The new rules, accepted by more than 180 nations under an amendment to the Basel convention, introduce a “prior informed consent” system for all difficult-to-recycle or contaminated plastic exports. Tighter export controls might first see major plastic exporting nations, such as the UK and the US, dispose of waste in landfills and incinerators.
What Are The New Laws?
As per the precepts, the European Union has forbidden all non-recyclable plastic waste from being shipped to developing nations. It intends to make the trade more honest to allow developing countries such as Vietnam and Malaysia to deny low-quality, difficult-to-recycle waste before it is still shipped.
Under the new laws, only ‘clean plastic waste’ that can be recycled can be transported to non-OECD (Organisation for Economic Co-operation & Development) countries. Besides, stricter measures have been chosen to ship plastic garbage from the EU to OECD countries and intra-EU shipments of synthetic waste.

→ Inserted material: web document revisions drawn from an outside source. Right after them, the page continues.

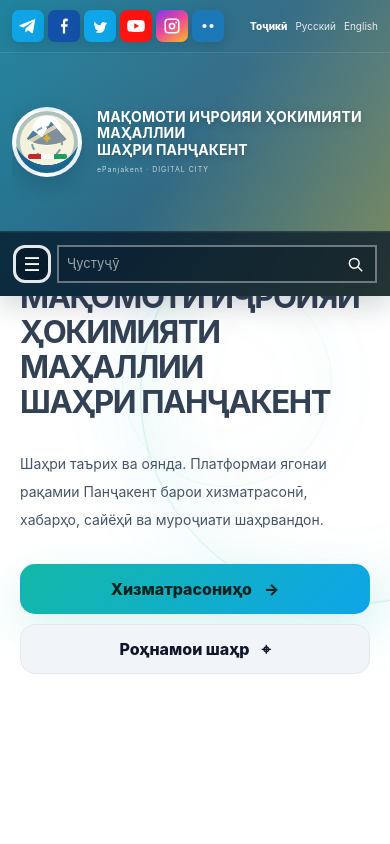
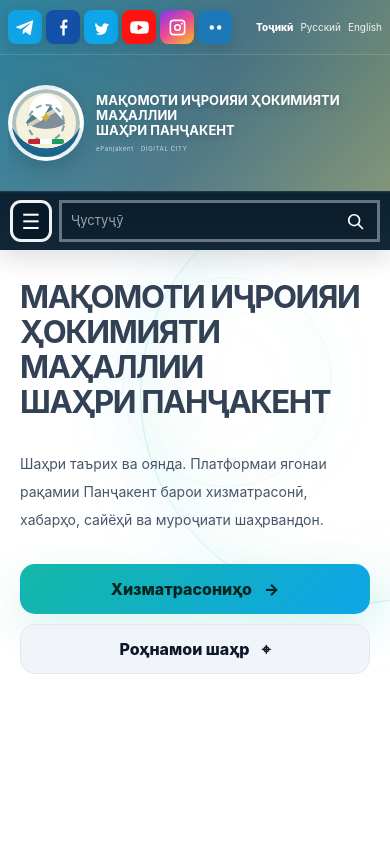
Before and after one commit to mehrvarshodiev/ePanjakent, a React (Vite) app: page / in a window 390 px wide. Shown: the top 844 px of the page. Built offline with nearby package versions, Linux system fonts and the light colour scheme.

Commit message:
style: match civic header reference layout

```diff
--- a/src/overrides.css
+++ b/src/overrides.css
@@ -44,3 +44,77 @@
   .civic-mobile-menu{margin-top:8px}
   .hero{padding-top:12px}
 }
+
+/* Reference-style civic header */
+.civic-header{background:linear-gradient(120deg,#267f9b 0%,#436f7f 50%,#7f916b 100%);box-shadow:0 8px 24px rgba(15,23,42,.14)}
+.civic-header-top{background:rgba(255,255,255,.035);border-bottom:1px solid rgba(255,255,255,.12)}
+.civic-header-top .civic-header-inner{min-height:104px}
+.civic-header-inner{width:min(100%,calc(100% - 64px))}
+.civic-socials{gap:10px}
+.civic-social-icon{width:56px;height:56px;border-radius:10px}
+.civic-social-icon svg{width:31px;height:31px}
+.civic-languages{gap:28px}
+.civic-languages button{font-size:18px;color:rgba(255,255,255,.92)}
+.civic-brand-row{height:260px;min-height:260px;max-height:260px;background:linear-gradient(180deg,rgba(255,255,255,.025),rgba(255,255,255,.08))}
+.civic-brand-inner{height:100%;min-height:0;display:flex;align-items:center}
+.civic-brand{gap:36px}
+.civic-emblem{width:190px;height:190px;flex-basis:190px;border-width:7px}
+.civic-emblem-sun{font-size:38px;top:40px}
+.civic-emblem-mountain{width:76px;height:10px;bottom:36px}
+.civic-brand-copy b{font-size:clamp(24px,3vw,40px);line-height:1.08;letter-spacing:.004em}
+.civic-brand-copy small{margin-top:14px;font-size:12px;letter-spacing:.24em}
+.civic-nav-row{background:linear-gradient(180deg,#0b2232 0%,#112738 100%);border-top:1px solid rgba(255,255,255,.07)}
+.civic-nav-inner{min-height:120px;gap:26px}
+.civic-menu{display:grid;width:78px;height:78px;flex:0 0 78px;border:4px solid rgba(255,255,255,.94);border-radius:15px;background:rgba(4,18,31,.55);color:#fff;font-size:36px;line-height:1}
+.civic-desktop-nav{display:none!important}
+.civic-search{width:min(48vw,560px);height:68px;border:3px solid rgba(255,255,255,.38);background:rgba(4,18,31,.25);margin-left:auto}
+.civic-search input{font-size:22px;padding:0 24px;color:#fff}
+.civic-search button{width:76px;color:#fff}
+.civic-search button svg{width:33px;height:33px}
+
+@media(max-width:900px){
+  .civic-header-inner{width:calc(100% - 24px)}
+  .civic-header-top .civic-header-inner{min-height:68px}
+  .civic-social-icon{width:42px;height:42px;border-radius:9px}
+  .civic-social-icon svg{width:24px;height:24px}
+  .civic-socials{gap:6px}
+  .civic-languages{gap:12px}
+  .civic-languages button{font-size:13px}
+  .civic-brand-row{height:160px;min-height:160px;max-height:160px}
+  .civic-brand{gap:18px}
+  .civic-emblem{width:112px;height:112px;flex-basis:112px;border-width:5px}
+  .civic-emblem-sun{font-size:22px;top:23px}
+  .civic-emblem-mountain{width:50px;height:7px;bottom:20px}
+  .civic-brand-copy b{font-size:21px}
+  .civic-brand-copy small{font-size:8px;margin-top:8px}
+  .civic-nav-inner{min-height:82px;gap:12px}
+  .civic-menu{width:52px;height:52px;flex-basis:52px;border-width:3px;font-size:26px}
+  .civic-search{width:min(70vw,440px);height:52px}
+  .civic-search input{font-size:16px;padding:0 14px}
+  .civic-search button{width:58px}
+  .civic-search button svg{width:27px;height:27px}
+}
+
+@media(max-width:600px){
+  .civic-header-top .civic-header-inner{min-height:54px}
+  .civic-header-inner{width:calc(100% - 16px)}
+  .civic-social-icon{width:34px;height:34px;border-radius:8px}
+  .civic-social-icon svg{width:19px;height:19px}
+  .civic-socials{gap:4px}
+  .civic-languages{gap:7px}
+  .civic-languages button{font-size:10px;padding:3px 0}
+  .civic-brand-row{height:136px;min-height:136px;max-height:136px}
+  .civic-brand{gap:12px}
+  .civic-emblem{width:76px;height:76px;flex-basis:76px;border-width:4px}
+  .civic-emblem-sun{font-size:16px;top:16px}
+  .civic-emblem-mountain{width:36px;height:5px;bottom:13px}
+  .civic-brand-copy b{font-size:13px;line-height:1.16}
+  .civic-brand-copy small{font-size:6px;letter-spacing:.11em;margin-top:6px}
+  .civic-nav-row{min-height:58px}
+  .civic-nav-inner{min-height:58px;gap:7px;padding:0 2px}
+  .civic-menu{width:42px;height:42px;flex-basis:42px;border-width:3px;border-radius:11px;font-size:21px}
+  .civic-search{height:42px;width:auto;flex:1;max-width:none}
+  .civic-search input{font-size:13px;padding:0 9px}
+  .civic-search button{width:44px}
+  .civic-search button svg{width:20px;height:20px}
+}
```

The move to regulate this type of waste exports adds to the EU plastics strategy aims to cut down plastic usage and encourage better sorting and recycling across the continent. A representative from the Department for Environment, Food and Rural Affairs said it had vowed to ban the export of poisoning plastic waste to non-OECD countries and introduce stricter controls on scrap exports. However, as of October 2020, the UK was still sending 7.1m kg to Malaysia, a non-OECD member.
The Road Ahead

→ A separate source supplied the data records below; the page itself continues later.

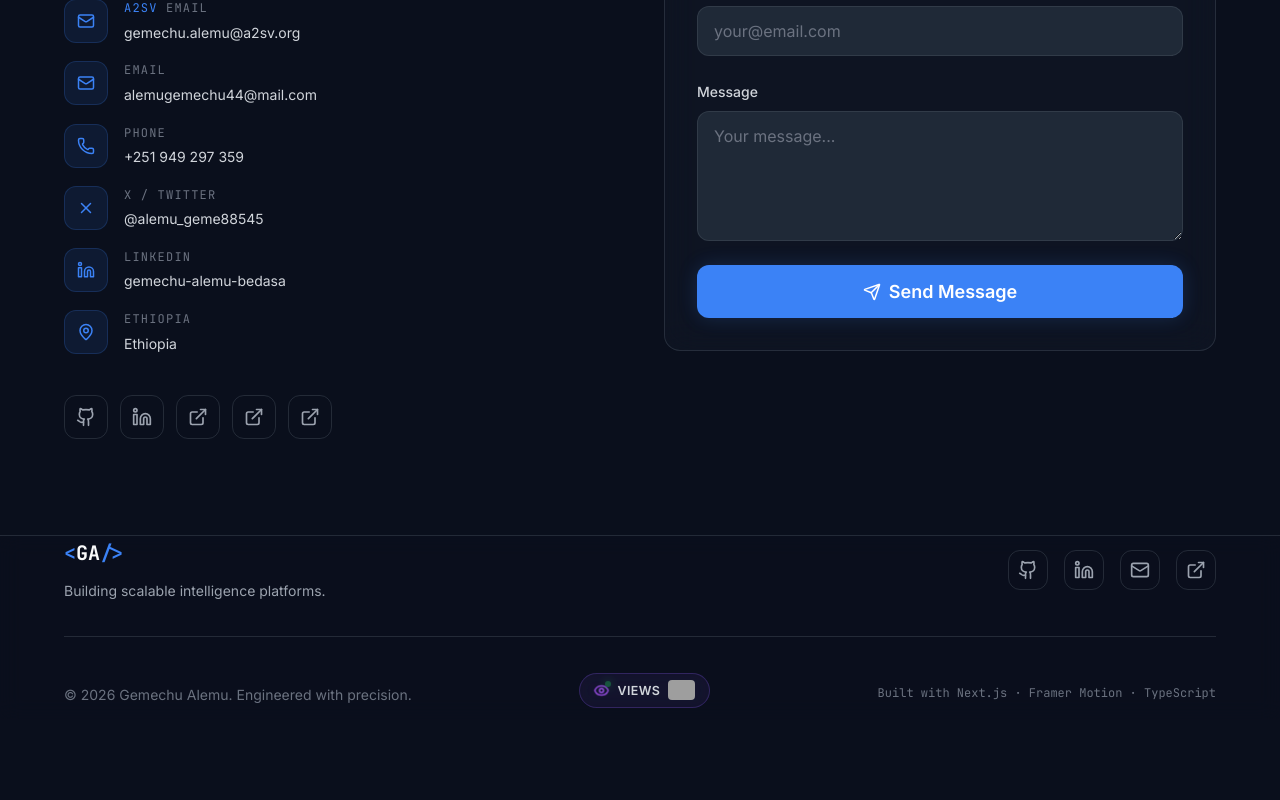
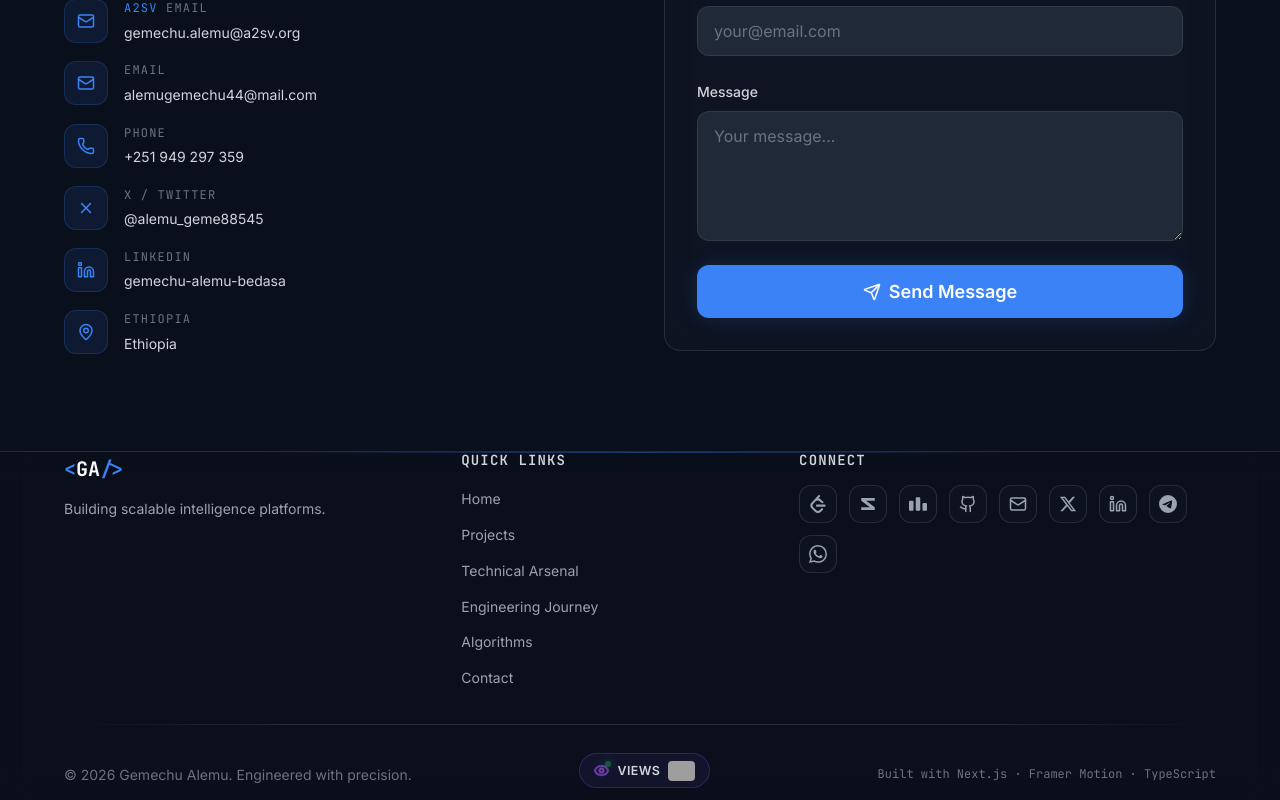
Before and after one commit to game-ale/game, a Next.js app: page / in a window 1280 px wide. Shown: the part 7554-8354 px from the top of the page. Before the commit the page ends 8274 px from the top, so only its background shows below. Built offline with nearby package versions, Linux system fonts and the light colour scheme; grey boxes are pictures that could not be loaded.

Commit message:
the good

```diff
--- a/src/components/layout/Footer.module.css
+++ b/src/components/layout/Footer.module.css
@@ -1,26 +1,40 @@
+/* ─── Footer ─── */
 .footer {
     border-top: 1px solid var(--border-default);
-    background: rgba(10, 15, 28, 0.5);
-    backdrop-filter: blur(10px);
+    background: rgba(10, 15, 28, 0.6);
+    backdrop-filter: blur(12px);
+    position: relative;
+}
+
+.footer::before {
+    content: '';
+    position: absolute;
+    top: 0;
+    left: 50%;
+    transform: translateX(-50%);
+    width: 60%;
+    height: 1px;
+    background: linear-gradient(90deg, transparent, var(--accent-blue), transparent);
+    opacity: 0.4;
 }
 
 .inner {
-    padding: var(--space-12) var(--space-6);
+    padding: var(--space-12) var(--space-6) var(--space-8);
 }
 
+/* ─── Top: 3-Column Layout ─── */
 .top {
-    display: flex;
-    justify-content: space-between;
-    align-items: center;
+    display: grid;
+    grid-template-columns: 1.2fr 1fr 1.4fr;
+    gap: var(--space-10);
     margin-bottom: var(--space-8);
-    padding-bottom: var(--space-8);
-    border-bottom: 1px solid var(--border-default);
 }
 
+/* ─── Brand ─── */
 .brand {
     display: flex;
     flex-direction: column;
-    gap: var(--space-2);
+    gap: var(--space-3);
 }
 
 .logo {
@@ -37,22 +51,72 @@
 .tagline {
     font-size: var(--text-sm);
     color: var(--text-tertiary);
+    line-height: 1.6;
+    max-width: 280px;
+}
+
+/* ─── Navigation ─── */
+.nav {
+    display: flex;
+    flex-direction: column;
+    gap: var(--space-4);
+}
+
+.navTitle {
+    font-size: var(--text-sm);
+    font-weight: 600;
+    color: var(--text-secondary);
+    text-transform: uppercase;
+    letter-spacing: 0.08em;
+    font-family: var(--font-mono);
+}
+
+.navList {
+    list-style: none;
+    padding: 0;
+    margin: 0;
+    display: flex;
+    flex-direction: column;
+    gap: var(--space-2);
+}
+
+.navLink {
+    font-size: var(--text-sm);
+    color: var(--text-tertiary);
+    text-decoration: none;
+    transition: all var(--transition-fast);
+    padding: 2px 0;
+    display: inline-block;
+}
+
+.navLink:hover {
+    color: var(--accent-blue);
+    transform: translateX(4px);
+}
+
+/* ─── Social Column ─── */
+.socialCol {
+    display: flex;
+    flex-direction: column;
+    gap: var(--space-4);
 }
 
 .socials {
     display: flex;
-    gap: var(--space-4);
+    flex-wrap: wrap;
+    gap: var(--space-3);
 }
 
 .socialLink {
     display: flex;
     align-items: center;
     justify-content: center;
-    width: 40px;
-    height: 40px;
+    width: 38px;
+    height: 38px;
     border-radius: var(--radius-lg);
     color: var(--text-tertiary);
     border: 1px solid var(--border-default);
+    background: rgba(255, 255, 255, 0.02);
     transition: all var(--transition-fast);
 }
 
@@ -60,9 +124,18 @@
     color: var(--accent-blue);
     border-color: var(--accent-blue);
     box-shadow: 0 0 15px var(--accent-blue-glow);
-    transform: translateY(-2px);
+    transform: translateY(-3px);
+    background: rgba(59, 130, 246, 0.08);
 }
 
+/* ─── Divider ─── */
+.divider {
+    height: 1px;
+    background: linear-gradient(90deg, transparent 0%, var(--border-default) 20%, var(--border-default) 80%, transparent 100%);
+    margin-bottom: var(--space-6);
+}
+
+/* ─── Bottom ─── */
 .bottom {
     display: flex;
     justify-content: space-between;
@@ -79,16 +152,44 @@
     font-size: var(--text-xs) !important;
 }
 
+/* ─── Responsive ─── */
 @media (max-width: 768px) {
     .top {
-        flex-direction: column;
-        gap: var(--space-6);
+        grid-template-columns: 1fr;
+        gap: var(--space-8);
         text-align: center;
+    }
+
+    .tagline {
+        max-width: 100%;
+    }
+
+    .navList {
+        flex-direction: row;
+        flex-wrap: wrap;
+        justify-content: center;
+        gap: var(--space-3);
+    }
+
+    .navLink:hover {
+        transform: none;
+    }
+
+    .socials {
+        justify-content: center;
+    }
+
+    .socialCol {
+        align-items: center;
+    }
+
+    .nav {
+        align-items: center;
     }
 
     .bottom {
         flex-direction: column;
-        gap: var(--space-2);
+        gap: var(--space-3);
         text-align: center;
     }
 }
--- a/src/components/layout/Footer.tsx
+++ b/src/components/layout/Footer.tsx
@@ -1,24 +1,31 @@
 "use client";
 
-import { ExternalLink, Github, Linkedin, Mail } from "lucide-react";
+import { Github, Linkedin, Mail } from "lucide-react";
+import { XIcon, LeetCodeIcon, CodeforcesIcon, ZindiIcon, TelegramIcon, WhatsAppIcon } from "@/components/ui/BrandIcons";
 import styles from "./Footer.module.css";
 import { useTranslation } from "@/i18n/LanguageContext";
 
 import ProfileViewCount from "@/components/ui/ProfileViewCount";
 
 const socialLinks = [
+    { icon: LeetCodeIcon, href: "https://leetcode.com/u/game_ale/", label: "LeetCode" },
+    { icon: ZindiIcon, href: "https://zindi.africa/users/game_ale", label: "Zindi" },
+    { icon: CodeforcesIcon, href: "https://codeforces.com/profile/gemechualemu", label: "Codeforces" },
     { icon: Github, href: "https://github.com/game-ale/", label: "GitHub" },
-    {
-        icon: Linkedin,
-        href: "https://www.linkedin.com/in/gemechu-alemu-bedasa-9a5185338/",
-        label: "LinkedIn",
-    },
     { icon: Mail, href: "mailto:alemugemechu44@gmail.com", label: "Email" },
-    {
-        icon: ExternalLink,
-        href: "https://leetcode.com/u/game_ale/",
-        label: "LeetCode",
-    },
+    { icon: XIcon, href: "https://x.com/alemu_geme88545", label: "X (Twitter)" },
+    { icon: Linkedin, href: "https://www.linkedin.com/in/gemechu-alemu-bedasa", label: "LinkedIn" },
+    { icon: TelegramIcon, href: "https://t.me/AletheiaNike", label: "Telegram" },
+    { icon: WhatsAppIcon, href: "https://wa.me/251949297359", label: "WhatsApp" },
+];
+
+const navLinks = [
+    { href: "#hero", label: "Home" },
+    { href: "#projects", labelKey: "projects" as const },
+    { href: "#arsenal", labelKey: "arsenal" as const },
+    { href: "#experience", labelKey: "experience" as const },
+    { href: "#algorithms", labelKey: "algorithms" as const },
+    { href: "#contact", labelKey: "contact" as const },
 ];
 
 export default function Footer() {
@@ -27,6 +34,7 @@ export default function Footer() {
     return (
         <footer className={styles.footer} role="contentinfo">
             <div className={`${styles.inner} container`}>
+                {/* Top section: Brand + Nav + Socials */}
                 <div className={styles.top}>
                     <div className={styles.brand}>
                         <span className={styles.logo}>
@@ -38,21 +46,46 @@ export default function Footer() {
                             {t.footer.tagline}
                         </p>
                     </div>
+
+                    {/* Quick Navigation */}
+                    <nav className={styles.nav} aria-label="Footer navigation">
+                        <h4 className={styles.navTitle}>Quick Links</h4>
+                        <ul className={styles.navList}>
+                            {navLinks.map((link) => (
+                                <li key={link.href}>
+                                    <a href={link.href} className={styles.navLink}>
+                                        {link.label || (link.labelKey ? t.nav[link.labelKey] : "")}
+                                    </a>
+                                </li>
+                            ))}
+                        </ul>
+                    </nav>
+
+                    {/* Social Links */}
+                    <div className={styles.socialCol}>
+                        <h4 className={styles.navTitle}>Connect</h4>
                         <div className={styles.socials}>
                             {socialLinks.map((link) => (
                                 <a
                                     key={link.label}
                                     href={link.href}
-                                target="_blank"
-                                rel="noopener noreferrer"
+                                    target={link.href.startsWith("#") ? undefined : "_blank"}
+                                    rel={link.href.startsWith("#") ? undefined : "noopener noreferrer"}
                                     className={styles.socialLink}
                                     aria-label={link.label}
+                                    title={link.label}
                                 >
-                                <link.icon size={20} />
+                                    <link.icon size={18} />
                                 </a>
                             ))}
                         </div>
                     </div>
+                </div>
+
+                {/* Divider */}
+                <div className={styles.divider} />
+
+                {/* Bottom section: Copyright + Views + Tech */}
                 <div className={styles.bottom}>
                     <p>
                         &copy; {new Date().getFullYear()} {t.footer.copyright}
--- a/src/components/sections/Contact.module.css
+++ b/src/components/sections/Contact.module.css
@@ -80,30 +80,7 @@ a.contactValue:hover {
     text-decoration: underline;
 }
 
-.socials {
-    display: flex;
-    gap: var(--space-3);
-    margin-top: var(--space-4);
-}
 
-.socialLink {
-    display: flex;
-    align-items: center;
-    justify-content: center;
-    width: 44px;
-    height: 44px;
-    border-radius: var(--radius-lg);
-    color: var(--text-tertiary);
-    border: 1px solid var(--border-default);
-    transition: all var(--transition-fast);
-}
-
-.socialLink:hover {
-    color: var(--accent-blue);
-    border-color: var(--accent-blue);
-    box-shadow: 0 0 15px var(--accent-blue-glow);
-    transform: translateY(-3px);
-}
 
 /* Form */
 .form {
--- a/src/components/sections/Contact.tsx
+++ b/src/components/sections/Contact.tsx
@@ -4,7 +4,7 @@ import AnimatedSection from "@/components/ui/AnimatedSection";
 import Button from "@/components/ui/Button";
 import GlassCard from "@/components/ui/GlassCard";
 import SectionHeading from "@/components/ui/SectionHeading";
-import { CheckCircle, ExternalLink, Github, Linkedin, Loader2, Mail, MapPin, Phone, Send, X } from "lucide-react";
+import { CheckCircle, Linkedin, Loader2, Mail, MapPin, Phone, Send, X } from "lucide-react";
 import { useState } from "react";
 import styles from "./Contact.module.css";
 import { useTranslation } from "@/i18n/LanguageContext";
@@ -18,13 +18,7 @@ const contactInfo = [
     { icon: MapPin, label: "Location", value: "Ethiopia", href: undefined },
 ];
 
-const socialLinks = [
-    { icon: Github, label: "GitHub", href: "https://github.com/game-ale/" },
-    { icon: Linkedin, label: "LinkedIn", href: "https://www.linkedin.com/in/gemechu-alemu-bedasa-9a5185338/" },
-    { icon: ExternalLink, label: "LeetCode", href: "https://leetcode.com/u/game_ale/" },
-    { icon: ExternalLink, label: "Zindi Africa", href: "https://zindi.africa/users/game_ale" },
-    { icon: ExternalLink, label: "Codeforces", href: "https://codeforces.com/profile/gemechualemu" },
-];
+
 
 export default function Contact() {
     const { t } = useTranslation();
@@ -110,20 +104,7 @@ export default function Contact() {
                                 ))}
                             </div>
 
-                            <div className={styles.socials}>
-                                {socialLinks.map((link) => (
-                                    <a
-                                        key={link.label}
-                                        href={link.href}
-                                        target="_blank"
-                                        rel="noopener noreferrer"
-                                        className={styles.socialLink}
-                                        aria-label={link.label}
-                                    >
-                                        <link.icon size={20} />
-                                    </a>
-                                ))}
-                            </div>
+
                         </div>
                     </AnimatedSection>
 
```
Lines whose indentation alone changed are shown as unchanged.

The truth of the matter is that no matter how far away the waste is dumped, it remains on the common space that we all eventually share- the earth. Rich countries might not see any direct negative impact on them by importing their waste to other countries just yet. But in the long run, these massive dumping practices will severely affect the global ecosystem- and that includes the rich countries as well.
There is still an overwhelming demand for locations to send plastic and other waste for recycling, and the challenge of how to dispose of it remains. The international community must come together to solve this issue before it becomes too big of a crisis to be dealt with.
What do you think can be the best approach for sustainably disposing waste and saving developing and small countries from falling prey to the bigger fish in the process?